═══ Available data
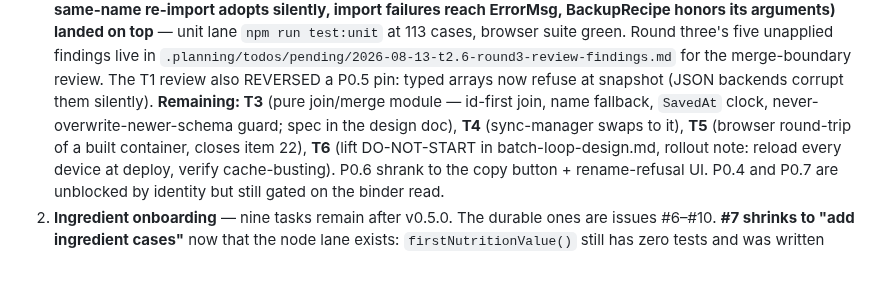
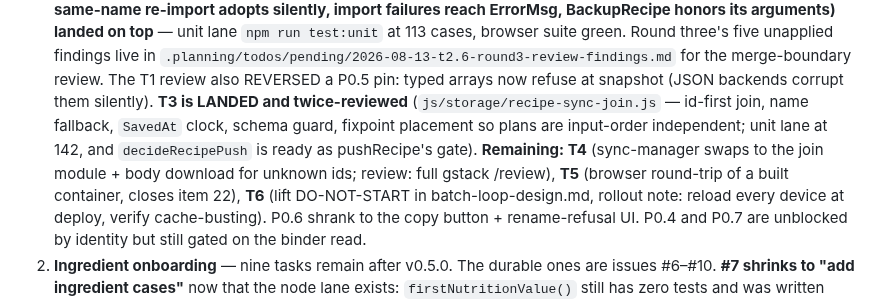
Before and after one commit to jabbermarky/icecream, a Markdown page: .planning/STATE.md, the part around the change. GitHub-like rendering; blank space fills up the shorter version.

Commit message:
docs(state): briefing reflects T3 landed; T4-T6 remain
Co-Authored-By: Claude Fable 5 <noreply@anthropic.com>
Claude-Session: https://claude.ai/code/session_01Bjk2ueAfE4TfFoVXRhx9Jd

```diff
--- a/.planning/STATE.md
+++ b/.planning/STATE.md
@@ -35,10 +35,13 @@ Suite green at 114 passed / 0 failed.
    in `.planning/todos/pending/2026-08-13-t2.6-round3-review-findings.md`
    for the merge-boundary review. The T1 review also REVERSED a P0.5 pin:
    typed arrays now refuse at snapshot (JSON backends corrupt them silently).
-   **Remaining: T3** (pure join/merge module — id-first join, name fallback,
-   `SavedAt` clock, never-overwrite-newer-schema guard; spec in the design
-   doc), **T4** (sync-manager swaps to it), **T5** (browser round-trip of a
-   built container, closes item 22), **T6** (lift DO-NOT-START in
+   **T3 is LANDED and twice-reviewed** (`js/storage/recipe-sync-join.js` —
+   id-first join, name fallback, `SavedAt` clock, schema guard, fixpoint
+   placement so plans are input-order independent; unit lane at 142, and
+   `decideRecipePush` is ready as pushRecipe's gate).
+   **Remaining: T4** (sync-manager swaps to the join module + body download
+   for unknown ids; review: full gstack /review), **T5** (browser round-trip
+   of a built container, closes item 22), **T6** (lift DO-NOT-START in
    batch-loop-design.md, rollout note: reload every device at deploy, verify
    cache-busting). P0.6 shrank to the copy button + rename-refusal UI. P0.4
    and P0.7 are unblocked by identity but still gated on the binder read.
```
══════
═══ Available data
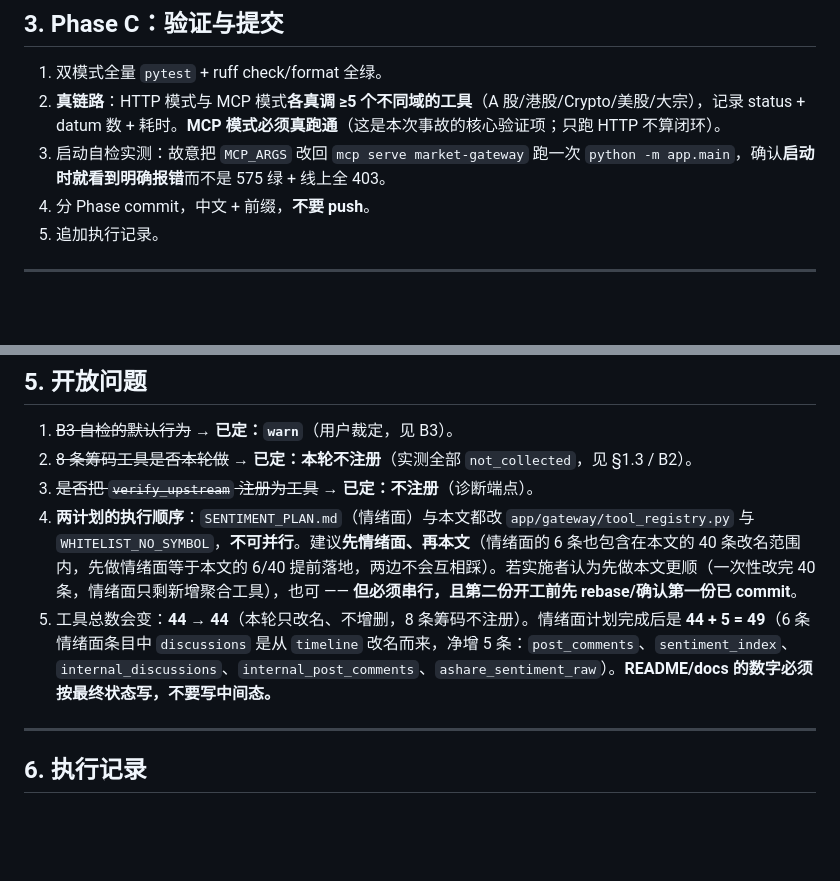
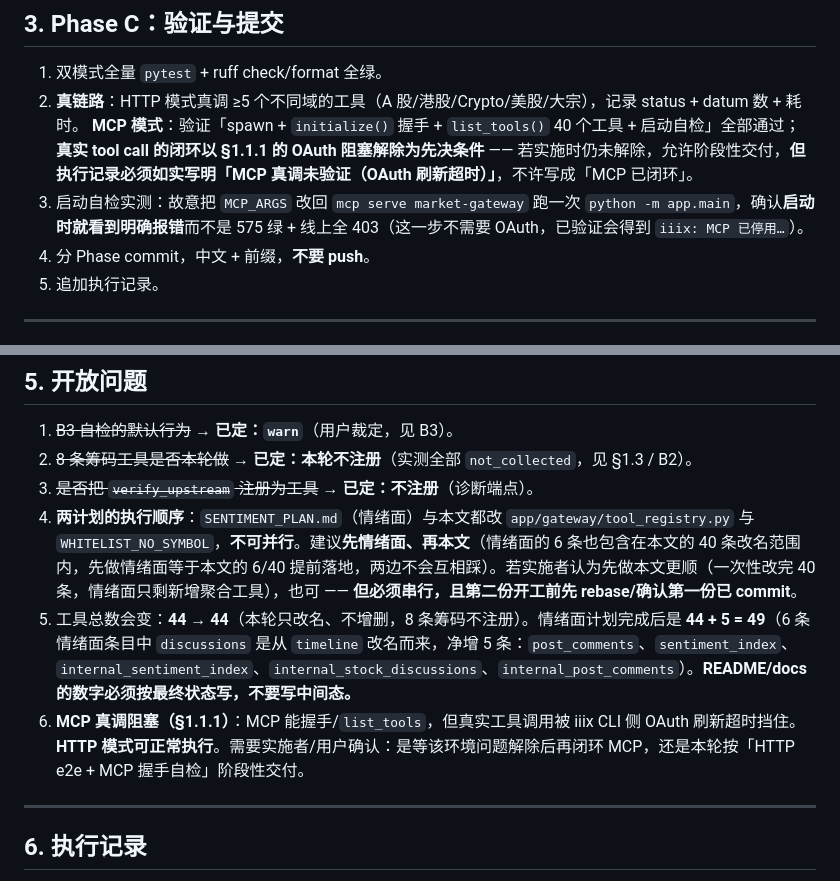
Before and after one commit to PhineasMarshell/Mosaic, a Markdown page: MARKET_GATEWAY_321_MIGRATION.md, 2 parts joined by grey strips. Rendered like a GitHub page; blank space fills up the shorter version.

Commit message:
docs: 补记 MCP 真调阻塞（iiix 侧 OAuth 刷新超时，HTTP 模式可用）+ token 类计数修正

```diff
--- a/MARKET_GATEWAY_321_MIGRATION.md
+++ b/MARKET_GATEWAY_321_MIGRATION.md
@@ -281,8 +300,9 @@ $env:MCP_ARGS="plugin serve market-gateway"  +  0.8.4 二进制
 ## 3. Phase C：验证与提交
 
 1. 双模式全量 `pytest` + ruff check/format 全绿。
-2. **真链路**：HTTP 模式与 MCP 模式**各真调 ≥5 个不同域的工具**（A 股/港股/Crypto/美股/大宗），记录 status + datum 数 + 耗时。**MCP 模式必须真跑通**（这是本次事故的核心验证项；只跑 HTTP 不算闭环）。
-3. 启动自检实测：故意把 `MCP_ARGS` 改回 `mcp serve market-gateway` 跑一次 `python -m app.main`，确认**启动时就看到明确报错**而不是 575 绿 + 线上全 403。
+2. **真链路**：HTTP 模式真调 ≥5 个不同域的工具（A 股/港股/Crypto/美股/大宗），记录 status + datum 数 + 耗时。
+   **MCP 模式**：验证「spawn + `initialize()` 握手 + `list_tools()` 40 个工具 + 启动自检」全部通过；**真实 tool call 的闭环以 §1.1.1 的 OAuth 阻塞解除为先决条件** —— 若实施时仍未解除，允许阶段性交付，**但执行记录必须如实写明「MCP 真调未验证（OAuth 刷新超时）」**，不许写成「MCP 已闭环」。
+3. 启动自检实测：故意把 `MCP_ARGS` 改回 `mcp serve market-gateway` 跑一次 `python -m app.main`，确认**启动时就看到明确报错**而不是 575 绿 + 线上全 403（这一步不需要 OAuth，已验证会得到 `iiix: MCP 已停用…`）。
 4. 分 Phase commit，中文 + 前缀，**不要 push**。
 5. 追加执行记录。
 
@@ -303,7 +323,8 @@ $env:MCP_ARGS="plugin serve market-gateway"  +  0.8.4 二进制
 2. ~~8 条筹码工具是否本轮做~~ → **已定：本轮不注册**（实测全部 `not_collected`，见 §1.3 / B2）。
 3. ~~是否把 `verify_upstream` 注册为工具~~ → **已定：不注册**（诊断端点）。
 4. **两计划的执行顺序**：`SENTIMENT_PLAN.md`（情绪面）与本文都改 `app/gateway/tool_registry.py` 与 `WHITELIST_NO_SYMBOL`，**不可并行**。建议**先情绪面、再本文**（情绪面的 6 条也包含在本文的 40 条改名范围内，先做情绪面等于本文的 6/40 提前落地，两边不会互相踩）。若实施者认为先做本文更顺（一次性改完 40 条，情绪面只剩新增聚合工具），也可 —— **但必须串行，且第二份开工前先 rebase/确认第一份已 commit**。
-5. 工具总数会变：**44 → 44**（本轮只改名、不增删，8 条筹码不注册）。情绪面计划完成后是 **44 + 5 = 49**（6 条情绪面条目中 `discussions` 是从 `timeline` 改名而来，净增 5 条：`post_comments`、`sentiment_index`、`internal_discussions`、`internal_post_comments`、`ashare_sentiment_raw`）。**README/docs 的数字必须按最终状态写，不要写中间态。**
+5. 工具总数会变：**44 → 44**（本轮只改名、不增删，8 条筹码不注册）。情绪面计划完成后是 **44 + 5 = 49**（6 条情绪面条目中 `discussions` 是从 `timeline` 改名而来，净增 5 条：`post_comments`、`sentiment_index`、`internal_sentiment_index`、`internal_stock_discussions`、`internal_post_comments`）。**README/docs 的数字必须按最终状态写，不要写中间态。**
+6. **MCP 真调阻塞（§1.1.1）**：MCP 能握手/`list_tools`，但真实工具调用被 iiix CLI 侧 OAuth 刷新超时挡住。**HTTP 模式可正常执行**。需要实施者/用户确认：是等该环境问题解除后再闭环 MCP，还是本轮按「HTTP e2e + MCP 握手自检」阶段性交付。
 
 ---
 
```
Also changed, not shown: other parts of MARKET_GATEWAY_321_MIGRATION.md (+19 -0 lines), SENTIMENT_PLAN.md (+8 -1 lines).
══════
_What is required:_ Exactly the lines above from the one with "Before and after one commit to jabbermarky/icecream, a" to the one with "docs(state): briefing reflects", both included, are to be quoted; leave the rest out.

_Exercise output:_
Before and after one commit to jabbermarky/icecream, a Markdown page: .planning/STATE.md, the part around the change. GitHub-like rendering; blank space fills up the shorter version.

Commit message:
docs(state): briefing reflects T3 landed; T4-T6 remain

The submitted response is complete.